======== Data excerpts
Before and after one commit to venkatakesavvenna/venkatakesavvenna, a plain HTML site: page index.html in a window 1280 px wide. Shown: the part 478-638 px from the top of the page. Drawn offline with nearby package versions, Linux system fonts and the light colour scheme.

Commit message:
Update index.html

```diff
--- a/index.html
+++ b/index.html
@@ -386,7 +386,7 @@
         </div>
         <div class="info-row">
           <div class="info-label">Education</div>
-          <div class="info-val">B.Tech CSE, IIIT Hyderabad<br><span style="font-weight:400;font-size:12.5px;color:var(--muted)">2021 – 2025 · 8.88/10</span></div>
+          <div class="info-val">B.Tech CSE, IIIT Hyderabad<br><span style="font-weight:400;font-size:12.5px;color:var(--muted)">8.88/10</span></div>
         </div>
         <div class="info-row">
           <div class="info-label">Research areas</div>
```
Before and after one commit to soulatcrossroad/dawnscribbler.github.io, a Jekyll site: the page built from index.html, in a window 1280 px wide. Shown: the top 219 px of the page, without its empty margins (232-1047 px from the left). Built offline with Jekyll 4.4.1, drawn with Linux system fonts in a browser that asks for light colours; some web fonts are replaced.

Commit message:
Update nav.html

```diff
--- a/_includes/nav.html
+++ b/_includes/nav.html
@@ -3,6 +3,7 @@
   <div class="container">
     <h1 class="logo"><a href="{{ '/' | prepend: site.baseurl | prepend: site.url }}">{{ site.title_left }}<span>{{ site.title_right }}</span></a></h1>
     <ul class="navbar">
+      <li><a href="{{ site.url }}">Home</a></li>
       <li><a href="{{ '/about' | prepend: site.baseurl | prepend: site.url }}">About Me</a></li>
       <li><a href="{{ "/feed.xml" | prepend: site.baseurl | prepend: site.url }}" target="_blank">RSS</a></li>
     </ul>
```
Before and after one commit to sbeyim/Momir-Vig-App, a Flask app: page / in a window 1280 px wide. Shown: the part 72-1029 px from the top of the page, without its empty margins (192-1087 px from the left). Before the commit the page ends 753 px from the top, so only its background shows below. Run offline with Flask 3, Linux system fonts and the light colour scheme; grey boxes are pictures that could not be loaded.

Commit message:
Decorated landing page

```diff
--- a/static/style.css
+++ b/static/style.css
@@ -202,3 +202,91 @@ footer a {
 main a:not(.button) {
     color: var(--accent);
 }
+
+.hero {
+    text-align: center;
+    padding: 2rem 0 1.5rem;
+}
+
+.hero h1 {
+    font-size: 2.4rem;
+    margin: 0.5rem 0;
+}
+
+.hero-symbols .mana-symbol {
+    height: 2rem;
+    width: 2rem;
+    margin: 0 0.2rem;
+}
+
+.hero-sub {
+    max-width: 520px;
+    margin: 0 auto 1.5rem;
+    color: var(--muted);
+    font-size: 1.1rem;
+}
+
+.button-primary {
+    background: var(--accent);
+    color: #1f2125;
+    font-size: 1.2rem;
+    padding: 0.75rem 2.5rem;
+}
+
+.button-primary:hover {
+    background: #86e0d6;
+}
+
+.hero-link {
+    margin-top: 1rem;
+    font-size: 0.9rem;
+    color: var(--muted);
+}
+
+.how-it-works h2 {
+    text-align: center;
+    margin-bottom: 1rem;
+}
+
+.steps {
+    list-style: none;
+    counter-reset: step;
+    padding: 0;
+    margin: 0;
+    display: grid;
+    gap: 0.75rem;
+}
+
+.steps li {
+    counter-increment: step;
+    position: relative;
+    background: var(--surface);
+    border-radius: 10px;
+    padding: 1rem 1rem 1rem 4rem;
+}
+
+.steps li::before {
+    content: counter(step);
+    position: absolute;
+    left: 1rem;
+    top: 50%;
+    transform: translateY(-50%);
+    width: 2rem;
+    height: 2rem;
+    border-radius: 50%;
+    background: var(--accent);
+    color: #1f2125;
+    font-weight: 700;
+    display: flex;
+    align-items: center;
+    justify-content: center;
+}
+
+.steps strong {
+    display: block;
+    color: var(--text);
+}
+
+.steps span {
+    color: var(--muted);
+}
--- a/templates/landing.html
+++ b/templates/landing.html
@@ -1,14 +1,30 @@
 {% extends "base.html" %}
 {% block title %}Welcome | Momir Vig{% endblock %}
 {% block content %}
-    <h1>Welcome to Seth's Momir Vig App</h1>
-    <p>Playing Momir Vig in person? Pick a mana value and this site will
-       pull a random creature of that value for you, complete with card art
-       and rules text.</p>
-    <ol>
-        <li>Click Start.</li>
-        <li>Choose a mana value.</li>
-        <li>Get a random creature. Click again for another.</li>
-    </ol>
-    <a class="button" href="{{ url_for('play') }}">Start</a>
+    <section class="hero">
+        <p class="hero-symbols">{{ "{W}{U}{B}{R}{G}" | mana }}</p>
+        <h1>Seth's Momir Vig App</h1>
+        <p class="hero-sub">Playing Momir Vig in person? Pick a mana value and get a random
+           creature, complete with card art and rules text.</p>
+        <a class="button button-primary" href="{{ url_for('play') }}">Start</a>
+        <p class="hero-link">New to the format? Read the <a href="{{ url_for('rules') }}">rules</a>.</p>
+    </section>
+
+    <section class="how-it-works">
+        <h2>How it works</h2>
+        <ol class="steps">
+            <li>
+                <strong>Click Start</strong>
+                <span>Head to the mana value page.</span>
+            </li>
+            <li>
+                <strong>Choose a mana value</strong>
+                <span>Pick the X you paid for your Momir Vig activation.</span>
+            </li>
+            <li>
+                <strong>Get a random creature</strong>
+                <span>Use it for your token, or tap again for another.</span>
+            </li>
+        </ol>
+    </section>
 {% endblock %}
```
================
● Required work:
Lines of the material that contain the word "button" are to be gathered.

● Answer to the exercise:
 main a:not(.button) {
+.button-primary {
+.button-primary:hover {
-    <a class="button" href="{{ url_for('play') }}">Start</a>
+        <a class="button button-primary" href="{{ url_for('play') }}">Start</a>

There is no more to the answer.